Your stomach is more than, just a “food-bag.” It is also an organ that produces important hormones like ghrelin, obestatin, etc. that balance and control, fat accumulation. In the obese, this hormonal balance is deranged, hence the excessive hunger, most experience.
In this operation, the hormone producing part, and the storage part of the stomach is ‘stapled-cut’ by special equipment and removed, leaving behind the important food conduit part which looks like a “sleeve,” hence the name. This reduces its volume by 75-80%, but more importantly restores the hormonal balance to "weight-loss mode." The food taken in, will then pass quickly through this narrow stomach tube and then go through the full length of the intestine, giving dramatic weight-loss results, with lesser nutritional deficiencies!
The entire operation is done laparoscopically, i.e., through small keyholes. It can also be done via “hidden-scar” technique, with nearly no visible scars of this operation. Typically sleeve gastrectomy gives an average of 60-80% of excess body weight loss, at the end of one year.
CAN YOU BELIEVE, THIS PATIENT ACTUALLY HAD A SLEEVE GASTRECTOMY ??
Are you worried about the scars that result after the operation? Conventional bariatric surgery can leave behind scars that are visible. Especially in young women, this could be a taboo! You might feel insecure about the visible scars on your bellies, fearing that others may misunderstand it as a sign of some serious illness. This could make ‘scars’ an issue in the decision making for weight-loss (bariatric) surgery!
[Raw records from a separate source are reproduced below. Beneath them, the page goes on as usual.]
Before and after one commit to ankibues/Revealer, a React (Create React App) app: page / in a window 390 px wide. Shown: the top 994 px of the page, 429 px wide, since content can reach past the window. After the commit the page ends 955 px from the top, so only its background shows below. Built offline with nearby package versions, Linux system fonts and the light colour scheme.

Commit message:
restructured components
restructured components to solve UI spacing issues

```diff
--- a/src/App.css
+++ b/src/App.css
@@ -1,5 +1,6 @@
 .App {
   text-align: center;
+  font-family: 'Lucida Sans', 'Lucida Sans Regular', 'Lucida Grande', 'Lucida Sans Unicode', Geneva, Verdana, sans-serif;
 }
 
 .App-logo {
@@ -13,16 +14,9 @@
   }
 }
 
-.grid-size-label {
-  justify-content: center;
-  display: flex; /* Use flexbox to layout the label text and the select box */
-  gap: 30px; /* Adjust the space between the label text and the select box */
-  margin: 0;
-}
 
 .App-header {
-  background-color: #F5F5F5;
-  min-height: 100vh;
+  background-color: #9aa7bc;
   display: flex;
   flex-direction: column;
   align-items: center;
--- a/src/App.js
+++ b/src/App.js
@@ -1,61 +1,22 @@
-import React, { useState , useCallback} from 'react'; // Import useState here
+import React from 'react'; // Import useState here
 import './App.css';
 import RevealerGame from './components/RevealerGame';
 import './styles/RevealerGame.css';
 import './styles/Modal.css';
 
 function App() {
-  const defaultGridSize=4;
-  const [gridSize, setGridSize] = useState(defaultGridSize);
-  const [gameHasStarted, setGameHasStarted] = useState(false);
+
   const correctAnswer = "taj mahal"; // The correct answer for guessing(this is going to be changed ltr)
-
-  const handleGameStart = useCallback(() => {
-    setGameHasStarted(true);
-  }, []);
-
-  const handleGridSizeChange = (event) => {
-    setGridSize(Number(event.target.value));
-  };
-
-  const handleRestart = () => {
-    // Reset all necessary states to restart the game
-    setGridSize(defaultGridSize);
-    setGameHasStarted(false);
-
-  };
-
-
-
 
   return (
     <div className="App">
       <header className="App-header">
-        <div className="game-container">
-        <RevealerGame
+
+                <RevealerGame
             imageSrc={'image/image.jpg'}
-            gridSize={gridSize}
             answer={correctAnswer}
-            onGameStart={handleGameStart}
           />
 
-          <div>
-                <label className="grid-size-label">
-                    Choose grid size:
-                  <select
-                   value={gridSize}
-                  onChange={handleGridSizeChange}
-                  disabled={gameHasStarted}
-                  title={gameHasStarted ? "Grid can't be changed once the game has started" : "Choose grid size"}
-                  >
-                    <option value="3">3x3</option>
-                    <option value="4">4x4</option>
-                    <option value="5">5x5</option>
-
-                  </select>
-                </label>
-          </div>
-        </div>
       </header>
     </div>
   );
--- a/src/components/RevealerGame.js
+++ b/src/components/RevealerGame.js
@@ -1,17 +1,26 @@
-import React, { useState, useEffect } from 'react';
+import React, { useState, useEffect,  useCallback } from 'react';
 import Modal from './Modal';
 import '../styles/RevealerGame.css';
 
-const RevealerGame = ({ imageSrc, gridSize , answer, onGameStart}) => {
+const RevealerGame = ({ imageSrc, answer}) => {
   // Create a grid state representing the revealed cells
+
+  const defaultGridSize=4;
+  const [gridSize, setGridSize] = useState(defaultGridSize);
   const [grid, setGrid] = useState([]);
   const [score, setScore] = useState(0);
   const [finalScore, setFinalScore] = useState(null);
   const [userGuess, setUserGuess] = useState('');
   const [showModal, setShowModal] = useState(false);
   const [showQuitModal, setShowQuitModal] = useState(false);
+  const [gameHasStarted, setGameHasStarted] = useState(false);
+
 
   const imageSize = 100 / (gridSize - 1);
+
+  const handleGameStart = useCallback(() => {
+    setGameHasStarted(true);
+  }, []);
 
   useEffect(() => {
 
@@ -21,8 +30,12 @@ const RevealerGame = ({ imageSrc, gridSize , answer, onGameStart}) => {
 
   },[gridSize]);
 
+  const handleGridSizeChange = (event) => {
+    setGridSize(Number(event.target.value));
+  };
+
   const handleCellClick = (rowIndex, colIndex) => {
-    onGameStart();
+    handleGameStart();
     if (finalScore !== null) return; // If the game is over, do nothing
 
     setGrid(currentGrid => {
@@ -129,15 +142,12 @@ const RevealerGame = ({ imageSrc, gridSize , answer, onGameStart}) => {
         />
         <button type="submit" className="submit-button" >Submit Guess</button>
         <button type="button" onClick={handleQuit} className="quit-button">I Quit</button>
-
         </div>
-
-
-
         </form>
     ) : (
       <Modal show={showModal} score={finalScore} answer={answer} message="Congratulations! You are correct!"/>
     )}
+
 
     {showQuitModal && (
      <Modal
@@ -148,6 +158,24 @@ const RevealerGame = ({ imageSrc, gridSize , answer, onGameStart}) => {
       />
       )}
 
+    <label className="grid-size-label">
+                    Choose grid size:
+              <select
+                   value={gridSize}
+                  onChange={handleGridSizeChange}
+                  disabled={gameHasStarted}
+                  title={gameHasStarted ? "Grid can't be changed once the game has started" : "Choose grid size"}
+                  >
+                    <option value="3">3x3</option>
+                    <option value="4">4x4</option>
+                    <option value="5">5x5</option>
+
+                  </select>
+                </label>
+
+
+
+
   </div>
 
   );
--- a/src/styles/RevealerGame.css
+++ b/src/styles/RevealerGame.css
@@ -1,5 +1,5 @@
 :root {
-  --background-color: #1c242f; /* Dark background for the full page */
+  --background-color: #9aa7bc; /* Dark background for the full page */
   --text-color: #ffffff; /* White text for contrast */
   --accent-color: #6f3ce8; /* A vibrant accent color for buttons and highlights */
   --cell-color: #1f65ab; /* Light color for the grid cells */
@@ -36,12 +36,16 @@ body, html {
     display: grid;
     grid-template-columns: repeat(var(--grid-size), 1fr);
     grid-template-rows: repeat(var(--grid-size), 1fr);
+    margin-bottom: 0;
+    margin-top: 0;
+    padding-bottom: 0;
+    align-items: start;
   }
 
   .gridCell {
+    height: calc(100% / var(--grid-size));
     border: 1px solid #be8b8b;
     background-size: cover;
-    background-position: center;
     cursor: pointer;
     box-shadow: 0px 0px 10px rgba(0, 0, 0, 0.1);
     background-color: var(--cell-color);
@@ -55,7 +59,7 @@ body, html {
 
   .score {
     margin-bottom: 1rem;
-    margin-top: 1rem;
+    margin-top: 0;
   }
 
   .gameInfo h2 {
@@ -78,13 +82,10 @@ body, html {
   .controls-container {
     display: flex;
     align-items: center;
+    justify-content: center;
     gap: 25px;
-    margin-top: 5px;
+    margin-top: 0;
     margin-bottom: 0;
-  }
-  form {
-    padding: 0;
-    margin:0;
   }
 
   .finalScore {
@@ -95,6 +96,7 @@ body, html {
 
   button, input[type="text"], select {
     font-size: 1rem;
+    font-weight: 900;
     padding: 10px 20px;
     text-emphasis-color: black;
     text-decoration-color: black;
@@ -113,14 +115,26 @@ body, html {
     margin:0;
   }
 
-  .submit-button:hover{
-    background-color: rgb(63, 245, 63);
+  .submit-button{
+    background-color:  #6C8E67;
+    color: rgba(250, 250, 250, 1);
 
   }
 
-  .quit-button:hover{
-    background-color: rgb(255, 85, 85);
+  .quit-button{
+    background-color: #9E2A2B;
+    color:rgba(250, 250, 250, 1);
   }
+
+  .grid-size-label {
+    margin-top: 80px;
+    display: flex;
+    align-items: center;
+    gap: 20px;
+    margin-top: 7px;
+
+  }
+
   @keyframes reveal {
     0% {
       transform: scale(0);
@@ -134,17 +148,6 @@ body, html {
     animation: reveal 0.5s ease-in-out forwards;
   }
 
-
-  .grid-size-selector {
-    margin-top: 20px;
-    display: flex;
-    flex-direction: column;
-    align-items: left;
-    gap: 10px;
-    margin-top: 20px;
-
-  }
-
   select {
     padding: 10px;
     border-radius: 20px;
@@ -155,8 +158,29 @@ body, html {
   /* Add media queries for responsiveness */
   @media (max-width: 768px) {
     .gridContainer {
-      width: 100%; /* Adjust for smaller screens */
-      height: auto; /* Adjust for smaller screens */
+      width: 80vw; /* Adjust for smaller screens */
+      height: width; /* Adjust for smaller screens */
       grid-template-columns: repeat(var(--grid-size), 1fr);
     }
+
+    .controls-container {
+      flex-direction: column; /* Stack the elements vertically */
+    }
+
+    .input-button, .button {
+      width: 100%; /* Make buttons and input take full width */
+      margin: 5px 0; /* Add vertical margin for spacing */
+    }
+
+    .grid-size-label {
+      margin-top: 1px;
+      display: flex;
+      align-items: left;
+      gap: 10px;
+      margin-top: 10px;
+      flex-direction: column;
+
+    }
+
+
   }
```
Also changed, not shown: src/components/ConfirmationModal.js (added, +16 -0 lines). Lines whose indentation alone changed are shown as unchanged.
However, we have good news. We are quite conscious about this concern of your's and have developed a hidden scar technique, where we use a “reduced port technique” along with a “trans-umbilical access.” in which the main scar is hidden in the navel fold, and is hardly visible. Most sleeve gastrectomies can be done this way. However, there are situations, where changes have to be made according to the patient’s BMI and the position of internal organs.
In the sleeve gastrectomy, the storage and hormonal part of the stomach is ‘stapled-cut’ and removed. This leaves behind a long staple line which has the potential for leaks and bleeds. In order to reduce this, we believe in an additional layer of protection by re-enforcing the same with imbricating sutures. Studies show that this reduces bleeding and leaks. Hence we take extra pains to give you additional security for a safe recovery.
Dr. James Zachariah - Obesity Surgeon,